→ **Data**
○ ○ ○ ○
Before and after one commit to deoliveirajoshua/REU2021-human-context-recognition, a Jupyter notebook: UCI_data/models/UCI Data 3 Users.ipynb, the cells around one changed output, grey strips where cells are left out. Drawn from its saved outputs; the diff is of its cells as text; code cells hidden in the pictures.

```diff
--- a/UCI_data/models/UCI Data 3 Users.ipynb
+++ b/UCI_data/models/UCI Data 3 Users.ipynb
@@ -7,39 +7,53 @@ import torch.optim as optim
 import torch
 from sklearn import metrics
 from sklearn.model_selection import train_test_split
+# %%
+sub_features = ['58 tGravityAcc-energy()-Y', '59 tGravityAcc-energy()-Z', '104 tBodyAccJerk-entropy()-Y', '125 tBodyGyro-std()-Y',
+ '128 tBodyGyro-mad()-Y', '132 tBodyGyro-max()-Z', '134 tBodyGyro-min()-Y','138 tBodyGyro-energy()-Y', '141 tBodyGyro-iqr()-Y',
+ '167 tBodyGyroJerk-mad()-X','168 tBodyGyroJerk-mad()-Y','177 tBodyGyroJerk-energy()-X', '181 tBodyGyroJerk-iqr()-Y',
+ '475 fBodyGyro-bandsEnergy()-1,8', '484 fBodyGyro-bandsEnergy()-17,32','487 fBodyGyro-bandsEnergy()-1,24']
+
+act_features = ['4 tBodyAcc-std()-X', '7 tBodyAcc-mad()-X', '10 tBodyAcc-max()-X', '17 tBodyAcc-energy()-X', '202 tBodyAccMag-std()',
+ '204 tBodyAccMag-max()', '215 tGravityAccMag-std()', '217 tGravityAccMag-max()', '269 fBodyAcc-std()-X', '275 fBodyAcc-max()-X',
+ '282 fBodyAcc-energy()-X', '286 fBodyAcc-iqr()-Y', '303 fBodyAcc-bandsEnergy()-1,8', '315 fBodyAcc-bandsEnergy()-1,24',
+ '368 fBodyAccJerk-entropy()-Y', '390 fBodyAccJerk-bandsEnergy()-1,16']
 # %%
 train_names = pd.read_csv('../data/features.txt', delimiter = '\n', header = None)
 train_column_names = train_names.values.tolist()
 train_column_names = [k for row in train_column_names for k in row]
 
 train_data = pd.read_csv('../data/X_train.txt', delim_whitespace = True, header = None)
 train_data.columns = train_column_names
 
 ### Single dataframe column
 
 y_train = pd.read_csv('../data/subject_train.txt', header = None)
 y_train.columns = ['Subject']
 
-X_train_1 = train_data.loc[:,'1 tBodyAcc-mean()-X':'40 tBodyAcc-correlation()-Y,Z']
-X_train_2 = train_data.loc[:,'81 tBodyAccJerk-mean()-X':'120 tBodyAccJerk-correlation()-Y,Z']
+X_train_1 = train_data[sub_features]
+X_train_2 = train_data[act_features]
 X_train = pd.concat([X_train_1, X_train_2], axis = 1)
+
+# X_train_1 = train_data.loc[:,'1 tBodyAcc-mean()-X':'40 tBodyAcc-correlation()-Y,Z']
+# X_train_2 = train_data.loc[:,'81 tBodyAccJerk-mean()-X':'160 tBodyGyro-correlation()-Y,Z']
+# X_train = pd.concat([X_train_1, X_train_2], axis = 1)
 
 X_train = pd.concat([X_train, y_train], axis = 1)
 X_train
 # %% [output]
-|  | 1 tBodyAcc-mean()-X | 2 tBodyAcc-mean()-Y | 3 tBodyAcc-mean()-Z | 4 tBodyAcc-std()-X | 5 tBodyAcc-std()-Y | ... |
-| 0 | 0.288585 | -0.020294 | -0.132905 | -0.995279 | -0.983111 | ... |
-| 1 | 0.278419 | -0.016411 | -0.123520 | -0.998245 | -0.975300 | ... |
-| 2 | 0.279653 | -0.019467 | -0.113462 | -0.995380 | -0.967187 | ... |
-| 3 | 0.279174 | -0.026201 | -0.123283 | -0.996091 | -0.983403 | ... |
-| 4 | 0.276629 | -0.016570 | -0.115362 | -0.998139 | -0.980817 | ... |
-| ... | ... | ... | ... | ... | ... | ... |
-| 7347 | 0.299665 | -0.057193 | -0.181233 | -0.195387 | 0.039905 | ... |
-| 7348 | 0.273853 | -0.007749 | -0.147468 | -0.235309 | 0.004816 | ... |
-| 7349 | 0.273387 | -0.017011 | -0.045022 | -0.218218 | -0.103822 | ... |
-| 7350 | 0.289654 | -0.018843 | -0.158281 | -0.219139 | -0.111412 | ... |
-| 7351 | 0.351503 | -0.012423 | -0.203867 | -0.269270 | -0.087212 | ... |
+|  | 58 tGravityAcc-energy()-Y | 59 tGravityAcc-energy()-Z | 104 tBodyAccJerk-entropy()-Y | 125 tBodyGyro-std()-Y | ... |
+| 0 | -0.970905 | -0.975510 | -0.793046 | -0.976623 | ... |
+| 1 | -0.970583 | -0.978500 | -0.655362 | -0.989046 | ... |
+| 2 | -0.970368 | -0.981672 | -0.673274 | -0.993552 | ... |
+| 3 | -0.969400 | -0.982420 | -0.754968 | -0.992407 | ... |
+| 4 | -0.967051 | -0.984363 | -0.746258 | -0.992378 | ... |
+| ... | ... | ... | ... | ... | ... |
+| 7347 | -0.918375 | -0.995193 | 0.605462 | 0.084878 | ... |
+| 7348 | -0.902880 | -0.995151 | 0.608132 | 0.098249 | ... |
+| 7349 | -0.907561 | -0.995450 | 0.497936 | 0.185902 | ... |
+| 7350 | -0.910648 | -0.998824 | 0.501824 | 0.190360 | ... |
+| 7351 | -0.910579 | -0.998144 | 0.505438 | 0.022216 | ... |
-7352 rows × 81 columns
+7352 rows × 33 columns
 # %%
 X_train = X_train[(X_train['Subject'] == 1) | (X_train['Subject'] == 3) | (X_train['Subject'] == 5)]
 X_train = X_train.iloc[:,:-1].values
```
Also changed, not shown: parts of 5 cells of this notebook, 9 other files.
○ ○ ○ ○
→ **Task**
Return all lines above that mention the word "mean".

→ **Response area**
-X_train_1 = train_data.loc[:,'1 tBodyAcc-mean()-X':'40 tBodyAcc-correlation()-Y,Z']
-X_train_2 = train_data.loc[:,'81 tBodyAccJerk-mean()-X':'120 tBodyAccJerk-correlation()-Y,Z']
+# X_train_1 = train_data.loc[:,'1 tBodyAcc-mean()-X':'40 tBodyAcc-correlation()-Y,Z']
+# X_train_2 = train_data.loc[:,'81 tBodyAccJerk-mean()-X':'160 tBodyGyro-correlation()-Y,Z']
-|  | 1 tBodyAcc-mean()-X | 2 tBodyAcc-mean()-Y | 3 tBodyAcc-mean()-Z | 4 tBodyAcc-std()-X | 5 tBodyAcc-std()-Y | ... |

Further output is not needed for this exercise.